Items from a data source:
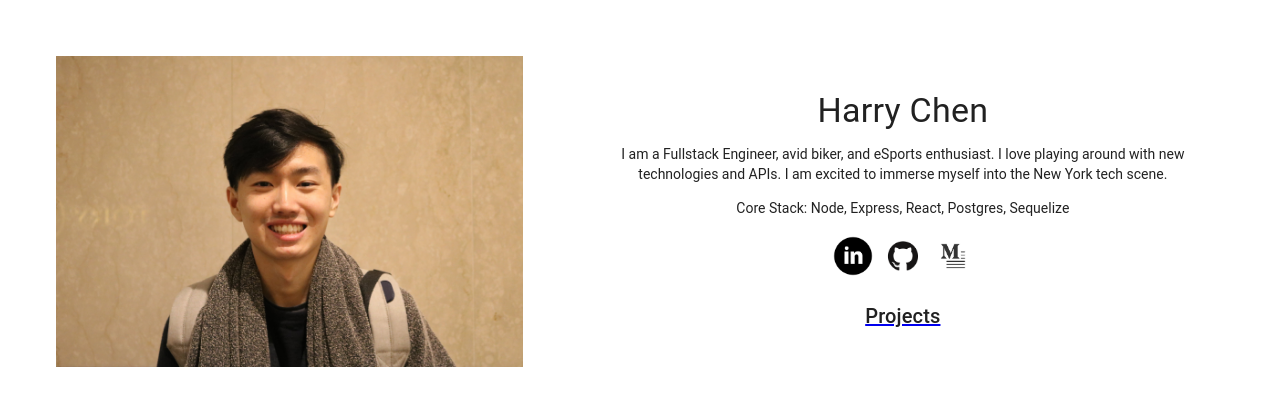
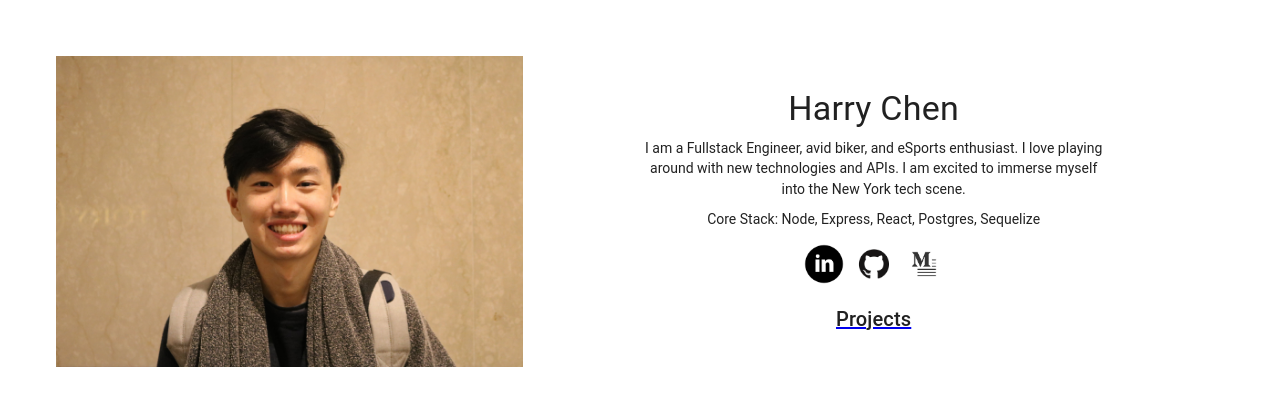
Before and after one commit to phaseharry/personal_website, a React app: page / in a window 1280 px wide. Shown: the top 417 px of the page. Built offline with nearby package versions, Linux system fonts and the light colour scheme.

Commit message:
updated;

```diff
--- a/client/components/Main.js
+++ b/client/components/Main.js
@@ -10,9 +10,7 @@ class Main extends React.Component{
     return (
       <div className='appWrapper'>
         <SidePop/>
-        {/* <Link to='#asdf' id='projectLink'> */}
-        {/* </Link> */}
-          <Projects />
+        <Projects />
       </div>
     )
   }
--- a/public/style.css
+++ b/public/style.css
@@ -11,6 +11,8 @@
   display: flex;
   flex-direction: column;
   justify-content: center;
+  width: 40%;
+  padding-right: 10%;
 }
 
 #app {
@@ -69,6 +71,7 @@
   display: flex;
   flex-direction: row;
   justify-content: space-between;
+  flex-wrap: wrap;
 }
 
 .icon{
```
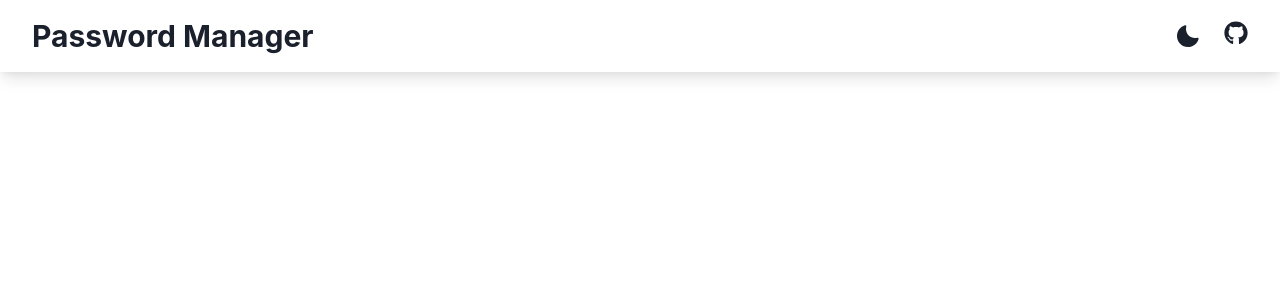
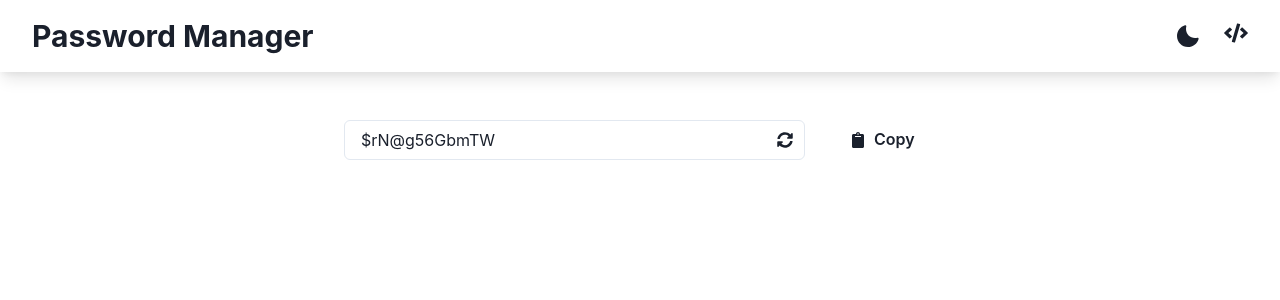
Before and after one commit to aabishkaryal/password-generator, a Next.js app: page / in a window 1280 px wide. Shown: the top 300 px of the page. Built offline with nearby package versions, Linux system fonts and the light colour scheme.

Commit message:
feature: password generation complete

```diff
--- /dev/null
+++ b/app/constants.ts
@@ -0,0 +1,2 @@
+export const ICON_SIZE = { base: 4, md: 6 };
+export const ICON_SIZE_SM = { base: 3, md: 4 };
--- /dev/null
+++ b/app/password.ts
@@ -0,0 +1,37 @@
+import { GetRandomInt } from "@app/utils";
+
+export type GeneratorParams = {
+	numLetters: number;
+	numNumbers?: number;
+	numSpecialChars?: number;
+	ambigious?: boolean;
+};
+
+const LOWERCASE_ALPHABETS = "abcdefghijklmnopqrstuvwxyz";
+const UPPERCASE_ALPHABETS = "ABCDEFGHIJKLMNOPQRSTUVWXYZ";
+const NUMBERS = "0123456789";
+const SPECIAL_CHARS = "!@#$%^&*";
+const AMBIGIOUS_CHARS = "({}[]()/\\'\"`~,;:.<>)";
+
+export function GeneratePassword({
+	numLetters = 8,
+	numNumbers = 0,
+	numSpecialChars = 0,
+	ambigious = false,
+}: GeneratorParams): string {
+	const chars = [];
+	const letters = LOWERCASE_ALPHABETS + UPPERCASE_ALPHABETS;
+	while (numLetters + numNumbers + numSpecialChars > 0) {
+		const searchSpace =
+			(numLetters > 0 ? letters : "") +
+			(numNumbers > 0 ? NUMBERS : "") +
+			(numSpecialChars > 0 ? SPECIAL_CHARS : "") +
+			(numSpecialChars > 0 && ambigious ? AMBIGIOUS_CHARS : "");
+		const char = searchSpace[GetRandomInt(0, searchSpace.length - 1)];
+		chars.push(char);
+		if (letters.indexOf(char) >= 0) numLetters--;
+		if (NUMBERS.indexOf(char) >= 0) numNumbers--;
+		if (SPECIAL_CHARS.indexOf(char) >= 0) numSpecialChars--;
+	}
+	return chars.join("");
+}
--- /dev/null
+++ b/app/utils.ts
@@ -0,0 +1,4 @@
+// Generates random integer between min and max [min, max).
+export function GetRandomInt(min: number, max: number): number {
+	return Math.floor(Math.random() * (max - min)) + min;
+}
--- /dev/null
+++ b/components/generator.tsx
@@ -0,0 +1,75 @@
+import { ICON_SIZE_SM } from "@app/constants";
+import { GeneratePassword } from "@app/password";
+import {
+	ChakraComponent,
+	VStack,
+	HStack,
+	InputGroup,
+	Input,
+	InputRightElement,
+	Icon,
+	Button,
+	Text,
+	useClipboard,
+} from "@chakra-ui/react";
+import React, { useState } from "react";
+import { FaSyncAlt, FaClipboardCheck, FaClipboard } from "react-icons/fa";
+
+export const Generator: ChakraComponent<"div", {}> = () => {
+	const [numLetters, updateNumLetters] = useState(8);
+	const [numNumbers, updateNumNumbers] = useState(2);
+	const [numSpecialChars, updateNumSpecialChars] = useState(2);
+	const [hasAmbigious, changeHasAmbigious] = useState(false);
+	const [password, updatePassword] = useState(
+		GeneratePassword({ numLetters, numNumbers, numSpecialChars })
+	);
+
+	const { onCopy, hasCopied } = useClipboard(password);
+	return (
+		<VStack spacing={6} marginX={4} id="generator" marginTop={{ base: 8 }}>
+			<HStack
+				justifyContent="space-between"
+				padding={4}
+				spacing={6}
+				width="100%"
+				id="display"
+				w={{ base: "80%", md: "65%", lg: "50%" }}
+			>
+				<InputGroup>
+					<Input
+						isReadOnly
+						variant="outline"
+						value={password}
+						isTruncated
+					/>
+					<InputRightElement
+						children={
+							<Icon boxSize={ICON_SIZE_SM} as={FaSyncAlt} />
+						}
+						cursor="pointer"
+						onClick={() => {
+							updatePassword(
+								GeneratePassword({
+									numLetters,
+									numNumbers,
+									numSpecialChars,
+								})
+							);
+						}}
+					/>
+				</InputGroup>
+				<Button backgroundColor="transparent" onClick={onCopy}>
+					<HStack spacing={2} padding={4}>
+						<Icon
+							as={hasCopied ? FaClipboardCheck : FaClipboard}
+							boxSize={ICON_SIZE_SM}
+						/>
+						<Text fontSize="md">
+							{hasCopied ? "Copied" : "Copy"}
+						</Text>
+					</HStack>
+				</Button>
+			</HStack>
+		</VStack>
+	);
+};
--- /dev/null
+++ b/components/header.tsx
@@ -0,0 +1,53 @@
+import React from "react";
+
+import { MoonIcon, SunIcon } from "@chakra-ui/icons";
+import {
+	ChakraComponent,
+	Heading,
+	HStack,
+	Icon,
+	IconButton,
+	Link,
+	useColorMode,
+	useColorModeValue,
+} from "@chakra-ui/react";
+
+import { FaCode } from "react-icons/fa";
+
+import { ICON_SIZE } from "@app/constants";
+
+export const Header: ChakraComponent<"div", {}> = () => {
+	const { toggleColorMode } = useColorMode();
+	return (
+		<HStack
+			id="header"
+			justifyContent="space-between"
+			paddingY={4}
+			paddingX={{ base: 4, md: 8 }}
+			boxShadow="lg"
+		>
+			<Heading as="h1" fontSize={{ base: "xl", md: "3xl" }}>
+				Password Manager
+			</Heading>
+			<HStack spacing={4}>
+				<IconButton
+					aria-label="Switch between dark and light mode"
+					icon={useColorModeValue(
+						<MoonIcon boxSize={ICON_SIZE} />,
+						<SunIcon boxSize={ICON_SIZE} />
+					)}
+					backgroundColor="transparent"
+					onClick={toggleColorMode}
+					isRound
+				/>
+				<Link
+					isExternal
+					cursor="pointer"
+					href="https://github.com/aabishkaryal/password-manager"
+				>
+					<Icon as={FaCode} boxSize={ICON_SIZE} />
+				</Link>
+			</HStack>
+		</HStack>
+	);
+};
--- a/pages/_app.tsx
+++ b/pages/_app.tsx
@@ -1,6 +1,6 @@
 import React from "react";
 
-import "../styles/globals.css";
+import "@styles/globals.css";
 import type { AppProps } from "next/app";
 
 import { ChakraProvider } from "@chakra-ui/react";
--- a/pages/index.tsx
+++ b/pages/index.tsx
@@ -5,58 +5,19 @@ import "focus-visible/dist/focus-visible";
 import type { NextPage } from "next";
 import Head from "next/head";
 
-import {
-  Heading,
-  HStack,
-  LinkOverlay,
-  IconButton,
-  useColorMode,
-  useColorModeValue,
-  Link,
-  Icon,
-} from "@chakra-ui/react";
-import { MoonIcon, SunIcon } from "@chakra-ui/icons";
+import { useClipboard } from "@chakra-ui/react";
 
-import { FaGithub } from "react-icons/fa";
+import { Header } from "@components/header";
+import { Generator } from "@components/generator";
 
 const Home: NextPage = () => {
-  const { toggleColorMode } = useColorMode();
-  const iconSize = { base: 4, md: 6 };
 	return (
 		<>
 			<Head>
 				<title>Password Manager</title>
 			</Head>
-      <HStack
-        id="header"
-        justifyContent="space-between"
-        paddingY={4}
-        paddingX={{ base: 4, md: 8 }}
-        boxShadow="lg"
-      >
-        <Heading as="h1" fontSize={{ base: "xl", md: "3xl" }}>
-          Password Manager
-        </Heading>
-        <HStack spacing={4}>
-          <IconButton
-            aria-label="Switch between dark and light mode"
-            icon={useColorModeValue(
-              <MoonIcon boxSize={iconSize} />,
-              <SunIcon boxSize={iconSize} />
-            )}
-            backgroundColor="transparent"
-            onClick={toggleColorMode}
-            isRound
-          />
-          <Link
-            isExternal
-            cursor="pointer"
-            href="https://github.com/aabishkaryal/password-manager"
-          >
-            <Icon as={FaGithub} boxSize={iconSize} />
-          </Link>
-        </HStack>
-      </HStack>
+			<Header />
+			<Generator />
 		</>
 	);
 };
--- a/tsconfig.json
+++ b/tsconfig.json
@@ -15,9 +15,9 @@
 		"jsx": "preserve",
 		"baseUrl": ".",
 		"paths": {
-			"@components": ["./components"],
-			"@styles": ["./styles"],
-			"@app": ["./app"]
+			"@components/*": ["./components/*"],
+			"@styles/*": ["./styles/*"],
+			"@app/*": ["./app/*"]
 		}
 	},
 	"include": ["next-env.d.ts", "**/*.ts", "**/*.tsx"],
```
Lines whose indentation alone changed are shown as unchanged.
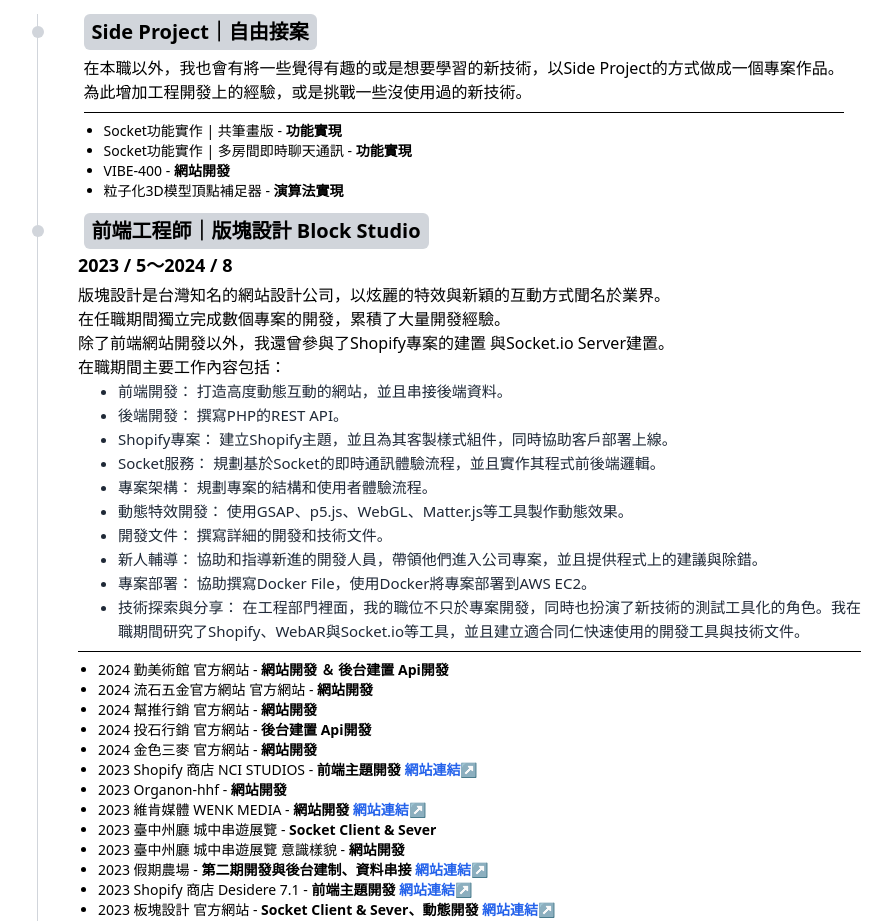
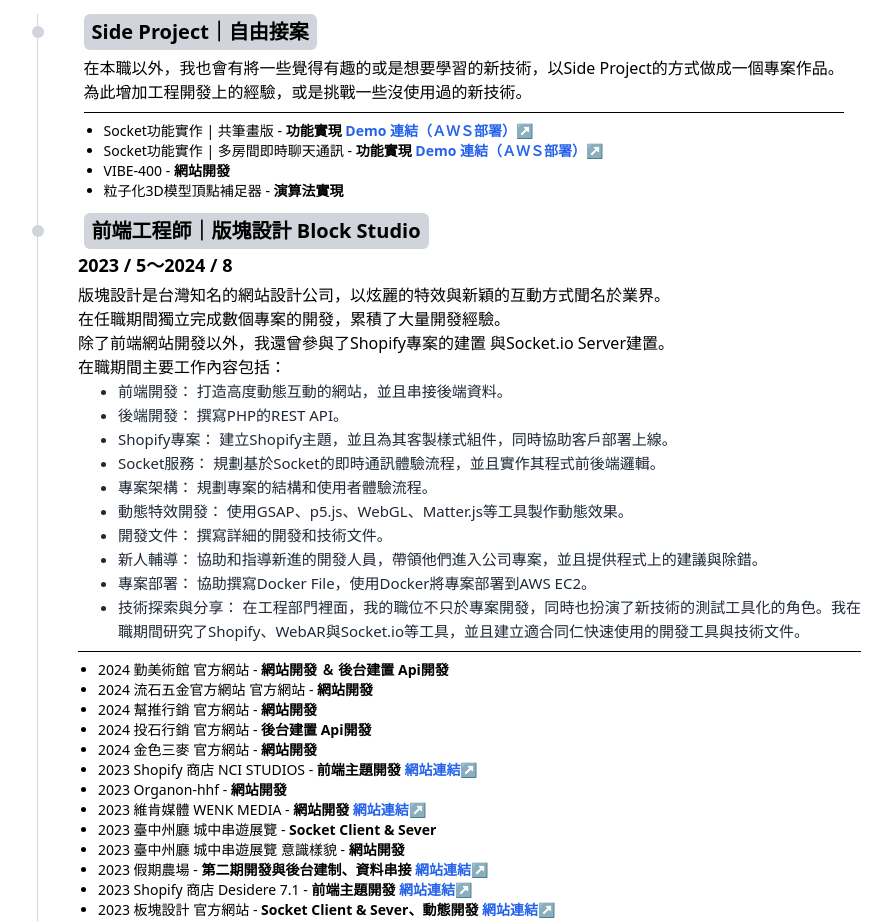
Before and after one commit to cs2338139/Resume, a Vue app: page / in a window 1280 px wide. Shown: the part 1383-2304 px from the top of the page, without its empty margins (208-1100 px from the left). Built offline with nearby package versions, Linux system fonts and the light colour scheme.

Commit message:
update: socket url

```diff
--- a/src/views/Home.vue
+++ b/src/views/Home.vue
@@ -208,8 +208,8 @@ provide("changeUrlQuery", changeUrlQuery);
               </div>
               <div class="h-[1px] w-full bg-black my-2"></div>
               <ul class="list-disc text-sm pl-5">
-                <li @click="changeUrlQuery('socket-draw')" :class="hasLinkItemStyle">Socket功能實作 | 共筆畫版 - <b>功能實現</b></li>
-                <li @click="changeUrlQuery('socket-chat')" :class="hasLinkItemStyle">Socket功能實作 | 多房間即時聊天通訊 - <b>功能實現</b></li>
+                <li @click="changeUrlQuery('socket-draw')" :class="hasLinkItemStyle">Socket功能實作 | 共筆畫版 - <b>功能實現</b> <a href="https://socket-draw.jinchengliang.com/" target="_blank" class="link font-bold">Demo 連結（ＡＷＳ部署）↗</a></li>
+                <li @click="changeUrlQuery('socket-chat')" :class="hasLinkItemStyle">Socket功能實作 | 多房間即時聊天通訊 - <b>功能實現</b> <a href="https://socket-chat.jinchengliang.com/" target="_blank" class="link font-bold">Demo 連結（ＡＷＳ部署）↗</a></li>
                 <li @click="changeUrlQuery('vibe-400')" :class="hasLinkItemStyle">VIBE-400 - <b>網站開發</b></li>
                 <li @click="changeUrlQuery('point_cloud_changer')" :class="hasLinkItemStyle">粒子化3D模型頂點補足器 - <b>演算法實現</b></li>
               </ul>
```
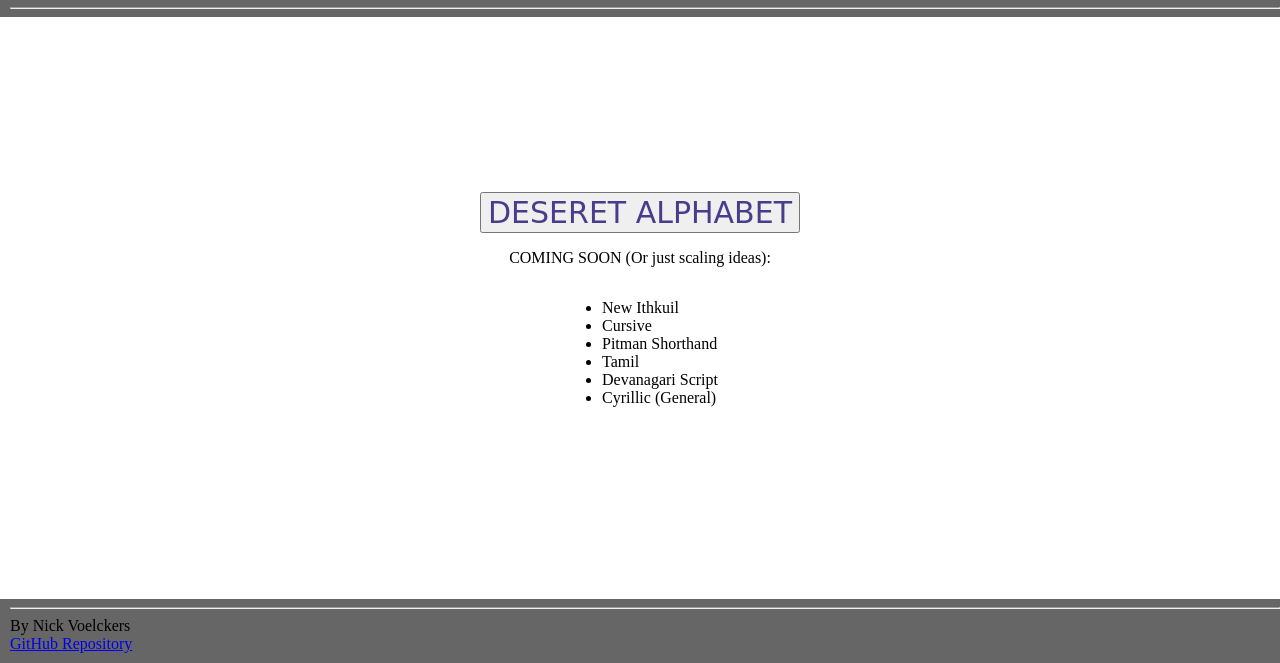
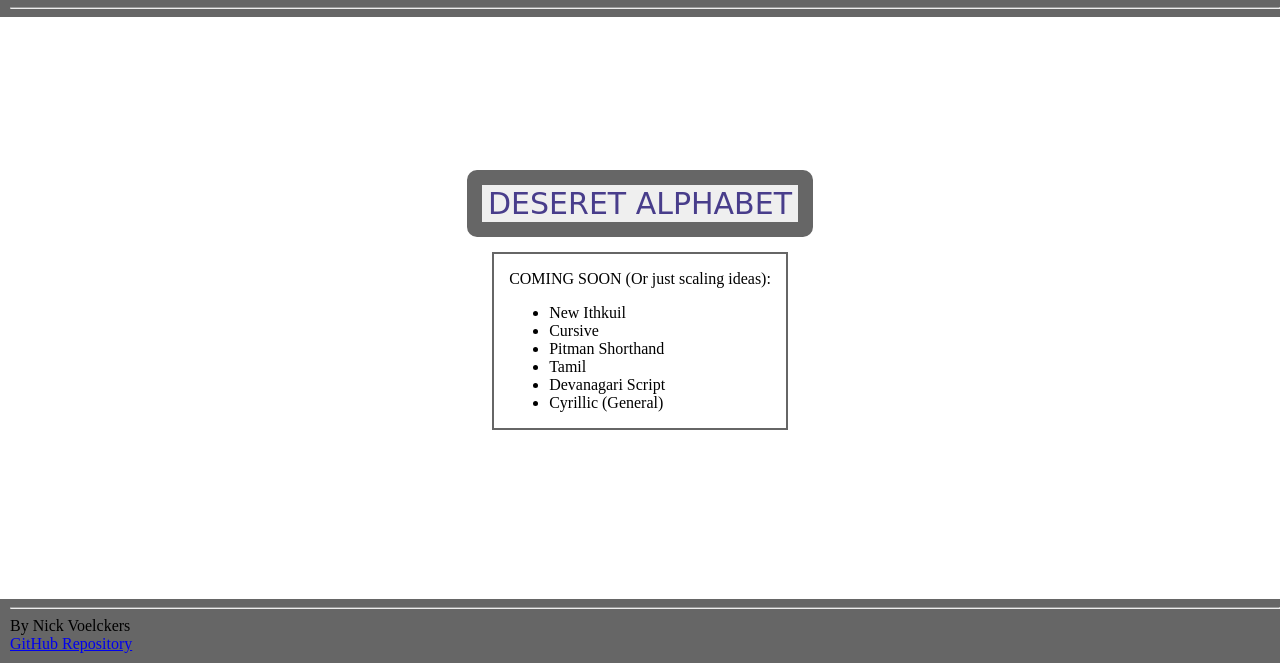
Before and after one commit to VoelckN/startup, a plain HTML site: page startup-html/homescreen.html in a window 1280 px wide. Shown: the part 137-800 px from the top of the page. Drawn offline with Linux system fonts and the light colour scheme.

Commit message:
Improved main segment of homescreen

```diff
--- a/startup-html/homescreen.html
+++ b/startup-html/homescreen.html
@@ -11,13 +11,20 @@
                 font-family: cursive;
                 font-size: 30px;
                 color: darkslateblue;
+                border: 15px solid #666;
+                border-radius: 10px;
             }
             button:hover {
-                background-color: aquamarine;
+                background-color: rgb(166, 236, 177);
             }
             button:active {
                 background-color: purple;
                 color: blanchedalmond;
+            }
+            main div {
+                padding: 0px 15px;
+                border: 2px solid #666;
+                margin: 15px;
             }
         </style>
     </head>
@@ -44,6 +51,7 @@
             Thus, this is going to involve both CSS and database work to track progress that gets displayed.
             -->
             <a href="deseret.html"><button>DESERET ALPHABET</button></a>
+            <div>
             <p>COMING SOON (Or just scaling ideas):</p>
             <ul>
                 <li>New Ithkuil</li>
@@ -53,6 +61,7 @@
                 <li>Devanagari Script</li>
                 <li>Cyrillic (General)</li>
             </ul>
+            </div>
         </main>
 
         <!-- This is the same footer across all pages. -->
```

## What to produce
Check each line of the records for "href" and copy the ones that contain it.

## Problem solution
+					href="https://github.com/aabishkaryal/password-manager"
-            href="https://github.com/aabishkaryal/password-manager"
+                <li @click="changeUrlQuery('socket-draw')" :class="hasLinkItemStyle">Socket功能實作 | 共筆畫版 - <b>功能實現</b> <a href="https://socket-draw.jinchengliang.com/" target="_blank" class="link font-bold">Demo 連結（ＡＷＳ部署）↗</a></li>
+                <li @click="changeUrlQuery('socket-chat')" :class="hasLinkItemStyle">Socket功能實作 | 多房間即時聊天通訊 - <b>功能實現</b> <a href="https://socket-chat.jinchengliang.com/" target="_blank" class="link font-bold">Demo 連結（ＡＷＳ部署）↗</a></li>
             <a href="deseret.html"><button>DESERET ALPHABET</button></a>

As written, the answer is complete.